- STUDY MATERIAL
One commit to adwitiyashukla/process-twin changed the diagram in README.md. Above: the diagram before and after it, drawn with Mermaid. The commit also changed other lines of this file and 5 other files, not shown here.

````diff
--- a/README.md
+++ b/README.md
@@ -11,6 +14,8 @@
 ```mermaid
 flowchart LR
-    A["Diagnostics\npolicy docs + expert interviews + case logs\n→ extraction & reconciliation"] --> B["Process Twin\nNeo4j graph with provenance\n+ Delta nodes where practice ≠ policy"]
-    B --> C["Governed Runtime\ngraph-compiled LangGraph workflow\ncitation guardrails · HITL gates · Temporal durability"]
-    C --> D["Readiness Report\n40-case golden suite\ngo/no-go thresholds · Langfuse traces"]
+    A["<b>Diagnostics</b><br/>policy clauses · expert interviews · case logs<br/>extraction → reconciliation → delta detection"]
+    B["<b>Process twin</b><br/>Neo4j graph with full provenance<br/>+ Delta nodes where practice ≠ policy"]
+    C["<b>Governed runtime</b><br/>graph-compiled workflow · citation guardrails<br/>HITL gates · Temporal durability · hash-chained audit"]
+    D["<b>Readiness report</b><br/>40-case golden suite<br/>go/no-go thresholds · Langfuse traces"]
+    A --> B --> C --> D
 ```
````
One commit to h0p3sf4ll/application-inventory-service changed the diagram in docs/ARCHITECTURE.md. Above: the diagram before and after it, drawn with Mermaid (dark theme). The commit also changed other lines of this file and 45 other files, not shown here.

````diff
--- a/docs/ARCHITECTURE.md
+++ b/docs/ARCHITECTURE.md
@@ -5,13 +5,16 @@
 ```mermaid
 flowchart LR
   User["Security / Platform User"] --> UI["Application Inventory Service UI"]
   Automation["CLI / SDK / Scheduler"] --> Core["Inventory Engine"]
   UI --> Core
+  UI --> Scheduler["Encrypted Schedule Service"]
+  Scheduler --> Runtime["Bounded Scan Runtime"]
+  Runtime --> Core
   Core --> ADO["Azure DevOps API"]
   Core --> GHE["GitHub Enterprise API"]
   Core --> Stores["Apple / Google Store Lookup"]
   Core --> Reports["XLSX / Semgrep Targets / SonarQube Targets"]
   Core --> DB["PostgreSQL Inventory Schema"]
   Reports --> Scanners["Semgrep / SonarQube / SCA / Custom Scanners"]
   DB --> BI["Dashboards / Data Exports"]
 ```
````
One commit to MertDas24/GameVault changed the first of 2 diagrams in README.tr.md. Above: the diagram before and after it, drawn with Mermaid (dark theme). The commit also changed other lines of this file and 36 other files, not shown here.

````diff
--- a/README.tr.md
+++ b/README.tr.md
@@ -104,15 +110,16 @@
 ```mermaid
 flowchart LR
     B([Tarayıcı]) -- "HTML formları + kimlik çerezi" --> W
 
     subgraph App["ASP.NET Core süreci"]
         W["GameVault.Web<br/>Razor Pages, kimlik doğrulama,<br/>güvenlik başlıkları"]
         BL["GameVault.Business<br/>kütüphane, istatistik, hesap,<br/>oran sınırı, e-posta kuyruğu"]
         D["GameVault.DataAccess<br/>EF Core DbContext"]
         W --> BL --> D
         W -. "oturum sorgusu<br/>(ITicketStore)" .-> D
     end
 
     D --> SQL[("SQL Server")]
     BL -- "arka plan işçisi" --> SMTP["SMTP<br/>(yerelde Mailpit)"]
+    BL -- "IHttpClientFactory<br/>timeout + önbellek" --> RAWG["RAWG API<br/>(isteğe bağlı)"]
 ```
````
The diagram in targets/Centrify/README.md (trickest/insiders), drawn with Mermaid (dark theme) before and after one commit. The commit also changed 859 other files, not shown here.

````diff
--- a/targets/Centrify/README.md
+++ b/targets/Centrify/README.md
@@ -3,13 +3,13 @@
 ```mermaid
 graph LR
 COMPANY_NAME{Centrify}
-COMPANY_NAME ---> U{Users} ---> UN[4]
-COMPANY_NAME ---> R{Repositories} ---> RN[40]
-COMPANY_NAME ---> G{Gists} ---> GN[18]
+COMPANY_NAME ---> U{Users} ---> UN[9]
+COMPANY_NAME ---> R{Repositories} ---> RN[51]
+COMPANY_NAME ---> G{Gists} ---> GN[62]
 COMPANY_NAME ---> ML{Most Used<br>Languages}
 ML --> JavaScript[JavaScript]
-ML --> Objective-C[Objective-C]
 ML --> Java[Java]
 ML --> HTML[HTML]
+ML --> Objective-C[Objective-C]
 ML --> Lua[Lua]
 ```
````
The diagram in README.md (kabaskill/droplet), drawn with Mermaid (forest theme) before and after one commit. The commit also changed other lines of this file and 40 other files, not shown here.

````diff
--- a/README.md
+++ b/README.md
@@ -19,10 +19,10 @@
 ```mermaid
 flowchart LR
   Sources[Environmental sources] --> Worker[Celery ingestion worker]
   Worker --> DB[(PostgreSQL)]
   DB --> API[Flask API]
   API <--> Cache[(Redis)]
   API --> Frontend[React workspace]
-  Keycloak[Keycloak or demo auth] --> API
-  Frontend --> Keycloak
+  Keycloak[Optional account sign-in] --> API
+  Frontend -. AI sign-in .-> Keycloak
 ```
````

- YOUR TASK
Search the entries for the string "compiled". Copy every line that has it.

- RESPONSE
-    B --> C["Governed Runtime\ngraph-compiled LangGraph workflow\ncitation guardrails · HITL gates · Temporal durability"]
+    C["<b>Governed runtime</b><br/>graph-compiled workflow · citation guardrails<br/>HITL gates · Temporal durability · hash-chained audit"]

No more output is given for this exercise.